Directions:
Throughout the records below, find each line holding "export" and copy it.

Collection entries
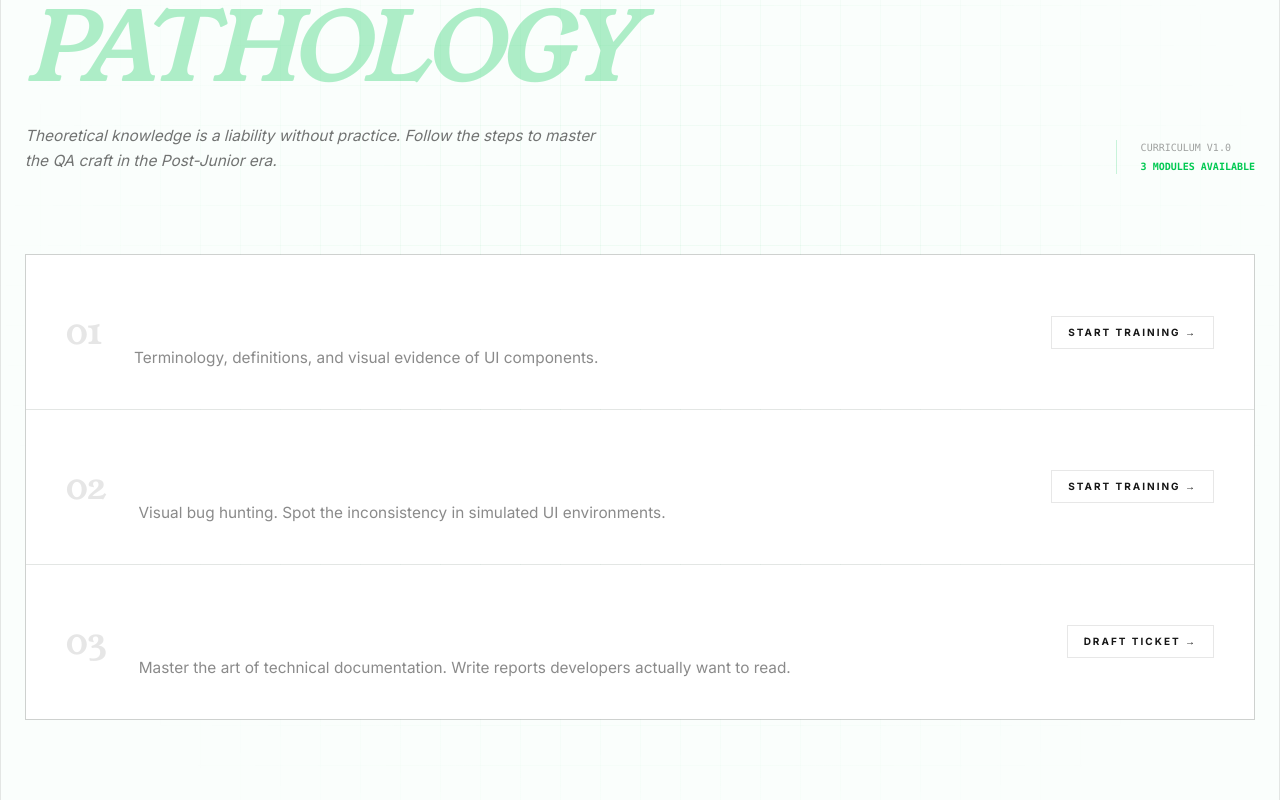
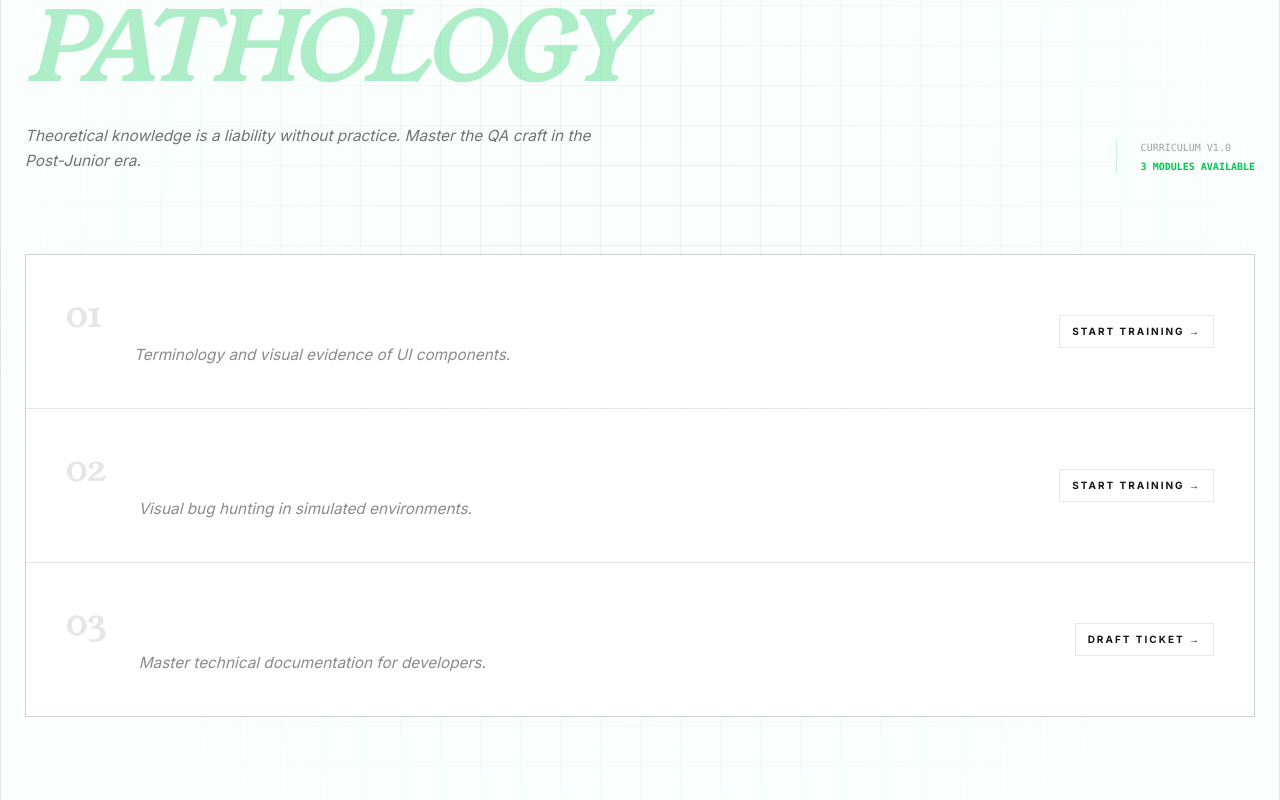
Before and after one commit to highimexy/it-shit, a Next.js app in the folder frontend/: page /qa in a window 1280 px wide. Shown: the part 2800-3600 px from the top of the page. Built offline with nearby package versions, Linux system fonts and the light colour scheme.

Commit message:
npm audit fix --force

```diff
--- a/frontend/app/qa/page.tsx
+++ b/frontend/app/qa/page.tsx
@@ -245,12 +245,13 @@ export default function QaPage() {
 
       {/* THE ACADEMY / ROADMAP */}
       <section className="relative overflow-hidden bg-green-500/2">
-        <BackgroundGrid color="rgb(34 197 94 / 0.05)" />
+        <BackgroundGrid color="rgb(34 197 94 / 0.1)" />
 
-        <Container>
-          <div className="relative z-10 px-6 py-24">
-            <div className="flex flex-col gap-8 lg:flex-row lg:items-end lg:justify-between">
-              <div className="max-w-xl text-left">
+        <Container className="relative z-10">
+          {/* Ekstremalnie mały padding boczny na mobile (px-3) */}
+          <div className="px-3 py-24 md:px-6">
+            <div className="flex flex-col gap-8 text-left lg:flex-row lg:items-end lg:justify-between">
+              <div className="max-w-xl">
                 <span className="text-fluid-small font-sans font-bold tracking-[0.4em] text-green-500 uppercase">
                   The Academy
                 </span>
@@ -259,11 +260,11 @@ export default function QaPage() {
                   <span className="text-fluid-h1 text-green-500 italic opacity-30">Pathology</span>
                 </h2>
                 <p className="text-fluid-p mt-8 font-sans leading-relaxed italic opacity-60">
-                  Theoretical knowledge is a liability without practice. Follow the steps to master
-                  the QA craft in the Post-Junior era.
+                  Theoretical knowledge is a liability without practice. Master the QA craft in the
+                  Post-Junior era.
                 </p>
               </div>
-              <div className="hidden border-l border-green-500/20 pl-6 text-left lg:block">
+              <div className="hidden border-l border-green-500/20 pl-6 lg:block">
                 <span className="block font-mono text-[10px] uppercase opacity-40">
                   Curriculum v1.0
                 </span>
@@ -274,27 +275,28 @@ export default function QaPage() {
             </div>
 
             {/* ROADMAP STEPS GRID */}
-            <div className="bg-foreground/10 border-foreground/10 mt-20 grid gap-px border text-left">
-              {/* STEP 01 - SŁOWNIK */}
+            <div className="bg-foreground/10 border-foreground/10 mt-16 grid gap-px border text-left md:mt-20">
+              {/* STEP 01 - THE LEXICON */}
               <Link
                 href="/qa/dictionary"
-                className="group bg-background relative p-10 transition-colors hover:bg-green-500/2"
+                className="group bg-background relative p-5 transition-all duration-300 ease-out hover:z-20 hover:-translate-y-1 hover:shadow-[0_10px_30px_-10px_rgba(34,197,94,0.15)] md:p-10 md:hover:translate-x-2 md:hover:-translate-y-2 md:hover:shadow-[-20px_25px_50px_-15px_rgba(34,197,94,0.2)]"
               >
                 <div className="flex flex-col justify-between gap-6 md:flex-row md:items-center">
-                  <div className="flex items-center gap-8">
-                    <span className="font-serif text-4xl opacity-10 transition-all group-hover:text-green-500 group-hover:opacity-100">
+                  <div className="flex items-start gap-4 md:gap-8">
+                    <span className="shrink-0 font-serif text-xl opacity-10 transition-all group-hover:text-green-500 group-hover:opacity-100 md:text-4xl">
                       01
                     </span>
-                    <div>
-                      <h3 className="font-sans font-bold tracking-widest text-white uppercase">
+
+                    <div className="flex flex-col gap-1">
+                      <h3 className="font-sans text-[13px] leading-tight font-bold tracking-widest text-white uppercase transition-colors group-hover:text-green-500 md:text-base">
                         The Lexicon
                       </h3>
-                      <p className="mt-2 text-sm opacity-50">
-                        Terminology, definitions, and visual evidence of UI components.
+                      <p className="max-w-60 text-[11px] leading-relaxed italic opacity-50 md:max-w-sm md:text-sm">
+                        Terminology and visual evidence of UI components.
                       </p>
                     </div>
                   </div>
-                  <span className="border-foreground/10 border px-4 py-2 text-[10px] font-bold tracking-[0.2em] uppercase transition-colors group-hover:border-green-500">
+                  <span className="border-foreground/10 w-fit self-start border px-3 py-2 text-[8px] font-bold tracking-[0.2em] whitespace-nowrap uppercase transition-all group-hover:border-green-500 group-hover:bg-green-500 group-hover:text-black md:self-auto md:text-[10px]">
                     Start Training →
                   </span>
                 </div>
@@ -303,23 +305,23 @@ export default function QaPage() {
               {/* STEP 02 - EVIDENCE ROOM */}
               <Link
                 href="/qa/evidence-room"
-                className="group bg-background relative p-10 transition-colors hover:bg-green-500/2"
+                className="group bg-background relative p-5 transition-all duration-300 ease-out hover:z-20 hover:-translate-y-1 hover:shadow-[0_10px_30px_-10px_rgba(34,197,94,0.15)] md:p-10 md:hover:translate-x-2 md:hover:-translate-y-2 md:hover:shadow-[-20px_25px_50px_-15px_rgba(34,197,94,0.2)]"
               >
                 <div className="flex flex-col justify-between gap-6 md:flex-row md:items-center">
-                  <div className="flex items-center gap-8">
-                    <span className="font-serif text-4xl opacity-10 transition-all group-hover:text-green-500 group-hover:opacity-100">
+                  <div className="flex items-start gap-4 md:gap-8">
+                    <span className="shrink-0 font-serif text-xl opacity-10 transition-all group-hover:text-green-500 group-hover:opacity-100 md:text-4xl">
                       02
                     </span>
-                    <div>
-                      <h3 className="font-sans font-bold tracking-widest text-white uppercase">
-                        The Evidence Room
+                    <div className="flex flex-col gap-1">
+                      <h3 className="font-sans text-[13px] leading-tight font-bold tracking-widest text-white uppercase transition-colors group-hover:text-green-500 md:text-base">
+                        Evidence Room
                       </h3>
-                      <p className="mt-2 text-sm opacity-50">
-                        Visual bug hunting. Spot the inconsistency in simulated UI environments.
+                      <p className="max-w-60 text-[11px] leading-relaxed italic opacity-50 md:max-w-sm md:text-sm">
+                        Visual bug hunting in simulated environments.
                       </p>
                     </div>
                   </div>
-                  <span className="border-foreground/10 border px-4 py-2 text-[10px] font-bold tracking-[0.2em] uppercase transition-colors group-hover:border-green-500">
+                  <span className="border-foreground/10 w-fit self-start border px-3 py-2 text-[8px] font-bold tracking-[0.2em] whitespace-nowrap uppercase transition-all group-hover:border-green-500 group-hover:bg-green-500 group-hover:text-black md:self-auto md:text-[10px]">
                     Start Training →
                   </span>
                 </div>
@@ -328,24 +330,23 @@ export default function QaPage() {
               {/* STEP 03 - BUG REPORTING */}
               <Link
                 href="/qa/bug-report"
-                className="group bg-background relative p-10 transition-colors hover:bg-green-500/2"
+                className="group bg-background relative p-5 transition-all duration-300 ease-out hover:z-20 hover:-translate-y-1 hover:shadow-[0_10px_30px_-10px_rgba(34,197,94,0.15)] md:p-10 md:hover:translate-x-2 md:hover:-translate-y-2 md:hover:shadow-[-20px_25px_50px_-15px_rgba(34,197,94,0.2)]"
               >
                 <div className="flex flex-col justify-between gap-6 md:flex-row md:items-center">
-                  <div className="flex items-center gap-8">
-                    <span className="font-serif text-4xl opacity-10 transition-all group-hover:text-green-500 group-hover:opacity-100">
+                  <div className="flex items-start gap-4 md:gap-8">
+                    <span className="shrink-0 font-serif text-xl opacity-10 transition-all group-hover:text-green-500 group-hover:opacity-100 md:text-4xl">
                       03
                     </span>
-                    <div>
-                      <h3 className="font-sans font-bold tracking-widest text-white uppercase">
+                    <div className="flex flex-col gap-1">
+                      <h3 className="font-sans text-[13px] leading-tight font-bold tracking-widest text-white uppercase transition-colors group-hover:text-green-500 md:text-base">
                         Construction
                       </h3>
-                      <p className="mt-2 text-sm opacity-50">
-                        Master the art of technical documentation. Write reports developers actually
-                        want to read.
+                      <p className="max-w-60 text-[11px] leading-relaxed italic opacity-50 md:max-w-sm md:text-sm">
+                        Master technical documentation for developers.
                       </p>
                     </div>
                   </div>
-                  <span className="border-foreground/10 border px-4 py-2 text-[10px] font-bold tracking-[0.2em] uppercase transition-colors group-hover:border-green-500">
+                  <span className="border-foreground/10 w-fit self-start border px-3 py-2 text-[8px] font-bold tracking-[0.2em] whitespace-nowrap uppercase transition-all group-hover:border-green-500 group-hover:bg-green-500 group-hover:text-black md:self-auto md:text-[10px]">
                     Draft Ticket →
                   </span>
                 </div>
--- a/frontend/package.json
+++ b/frontend/package.json
@@ -23,7 +23,7 @@
     ]
   },
   "dependencies": {
-    "next": "16.2.2",
+    "next": "^16.2.4",
     "next-themes": "^0.4.6",
     "postcss": "^8.5.9",
     "react": "19.2.4",
```
Also changed, not shown: 1 other file (tests, documents, lock files or other folders).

Solved exercise:
@@ -245,12 +245,13 @@ export default function QaPage() {
@@ -259,11 +260,11 @@ export default function QaPage() {
@@ -274,27 +275,28 @@ export default function QaPage() {
@@ -303,23 +305,23 @@ export default function QaPage() {
@@ -328,24 +330,23 @@ export default function QaPage() {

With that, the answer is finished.